The City of Davis is continuously working to cultivate a safer housing market. On Tuesday, January 11, council approved a development of 30 semi-detached single-family homes on East Pole Line Road. The compact design saves a lot of space, a revolutionary arrangement that can prove to be an effective solution to the lack of vacant residences in Davis. The project also includes 3 affordable units, in accordance with city policy inclusive housing ordinance (Municipal Code 18.05).

According to Metzker, however, the only reason the developer could afford to include low-income housing is because the land already has infrastructure installed from the previous building that existed there.

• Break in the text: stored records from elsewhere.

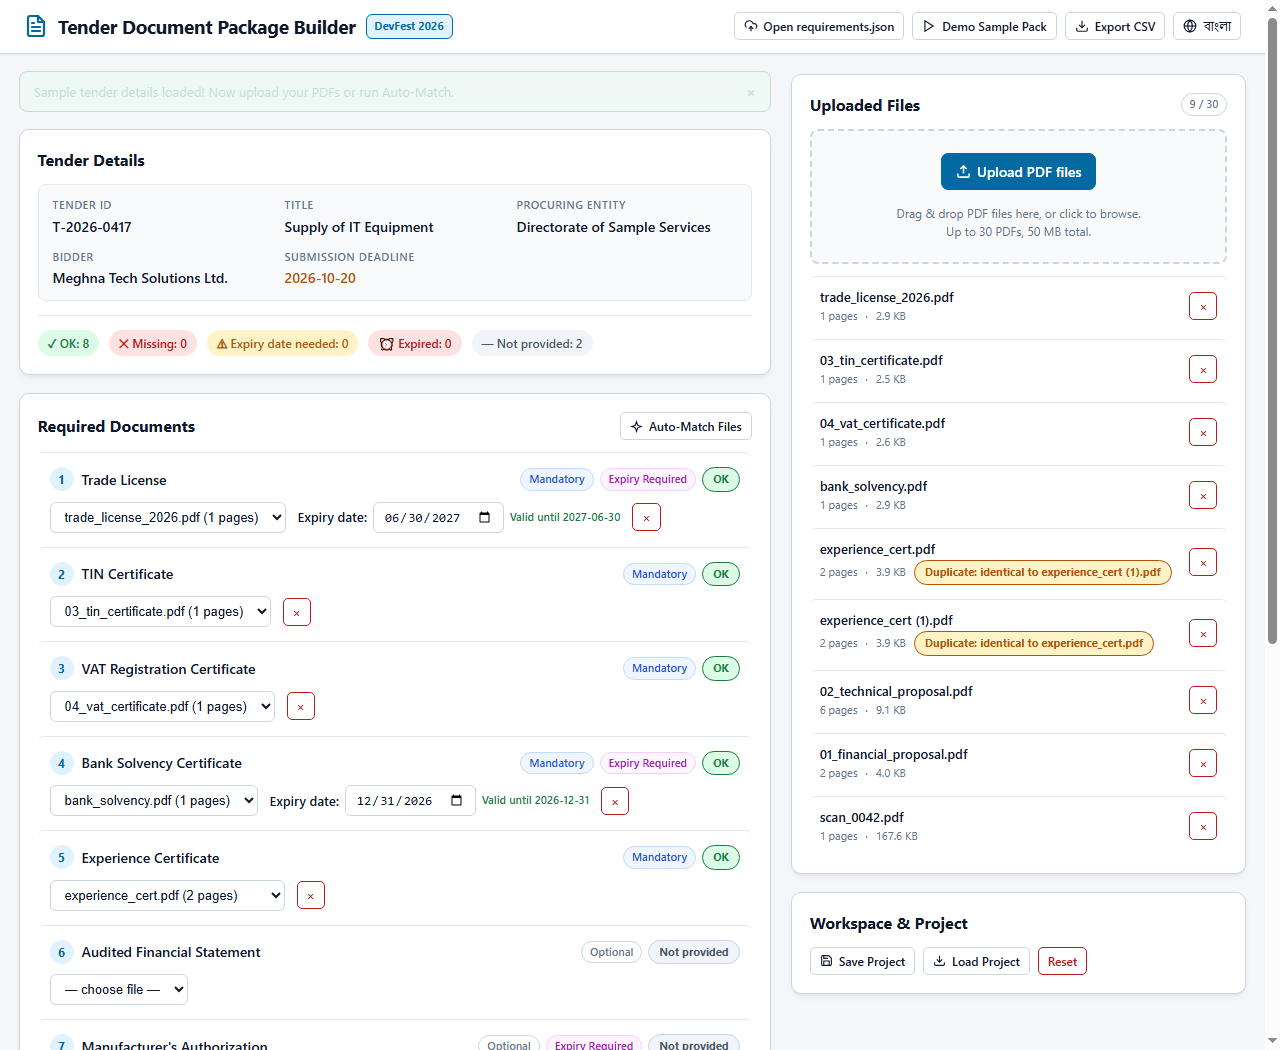
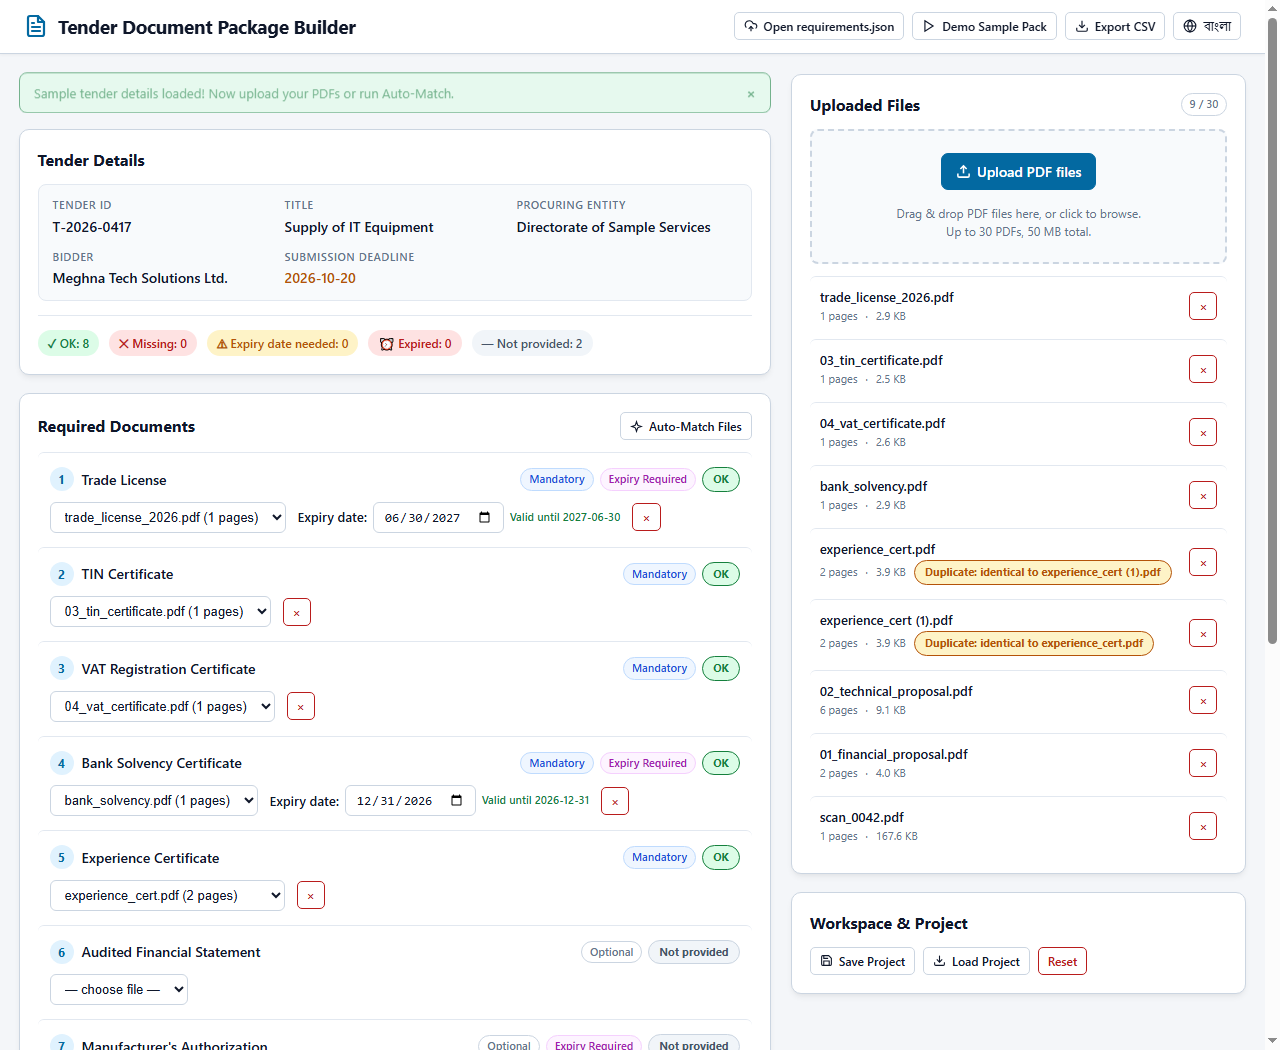
Remove DevFest 2026 badge from header and update screenshots
Prompt: "Remove the DevFest 2026 badge from the header next to the app title and update UI screenshots."

Changed region(s): [[0.0312, 0.0, 0.375, 0.1219], [0.5625, 0.061, 0.5938, 0.0914]]

diff --git a/Tender Package Builder.html b/Tender Package Builder.html
@@ -586,7 +586,6 @@ main {
   <div class="brand">
     <svg width="24" height="24" viewBox="0 0 24 24" fill="none" stroke="currentColor" stroke-width="2.2" stroke-linecap="round" stroke-linejoin="round" style="color:var(--ac)"><path d="M14 2H6a2 2 0 0 0-2 2v16a2 2 0 0 0 2 2h12a2 2 0 0 0 2-2V8z"/><polyline points="14 2 14 8 20 8"/><line x1="16" y1="13" x2="8" y2="13"/><line x1="16" y1="17" x2="8" y2="17"/><polyline points="10 9 9 9 8 9"/></svg>
     <h1 id="appTitle">Tender Document Package Builder</h1>
-    <span class="brand-badge">DevFest 2026</span>
   </div>
   <div class="nav-actions">
     <label class="btn btn-sm" id="btnReqLabel">

diff --git a/index.html b/index.html
@@ -586,7 +586,6 @@ main {
   <div class="brand">
     <svg width="24" height="24" viewBox="0 0 24 24" fill="none" stroke="currentColor" stroke-width="2.2" stroke-linecap="round" stroke-linejoin="round" style="color:var(--ac)"><path d="M14 2H6a2 2 0 0 0-2 2v16a2 2 0 0 0 2 2h12a2 2 0 0 0 2-2V8z"/><polyline points="14 2 14 8 20 8"/><line x1="16" y1="13" x2="8" y2="13"/><line x1="16" y1="17" x2="8" y2="17"/><polyline points="10 9 9 9 8 9"/></svg>
     <h1 id="appTitle">Tender Document Package Builder</h1>
-    <span class="brand-badge">DevFest 2026</span>
   </div>
   <div class="nav-actions">
     <label class="btn btn-sm" id="btnReqLabel">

“The Inclusive Housing Ordinance says you have to have a certain amount of affordable housing in any residential project,” Metzker said. “The problem is that most developers, once they take all of that into account, the project doesn’t take shape. And then they don’t build it.

Rising construction costs and purchase prices, lack of development, and political tension surrounding the crisis are not just problems in Davis. The state of the housing market reflects a larger pattern that Metzker and Pride recognized statewide.

“Davis is unfortunately probably [among] the worst,” Pride said. “And that’s odd, given that Davis has probably been one of the most proactive jurisdictions when it comes to building affordable housing.”

Thus, Pride believes that if the city’s efforts can alleviate the problem, permanent change must come from state policy.

“I think one of the real hurdles has to do with very political reasons,” Pride said. “One way or another, affordable housing must be taken out of the expenditures for which the government obliges the public purse.”

The solution may even have to be at the global economic level.

“If anything, we need to make housing a lot cheaper, a way to build it so it’s not so expensive,” Pride said. “With the homeless population growing so rapidly, we have to build thousands of homes each year, if not more. And that’s just not happening because the cost is just too high.

Slow population growth in Davis is a symptom of a larger housing crisis. Outside the city, the population size is growing rapidly and housing development cannot keep up with demand. Additionally, rising prices are compounding the state’s homelessness problem. Davis is just one example of how cities in California can be affected by a statewide problem.

Written by: Lévi Goldstein — [email protected]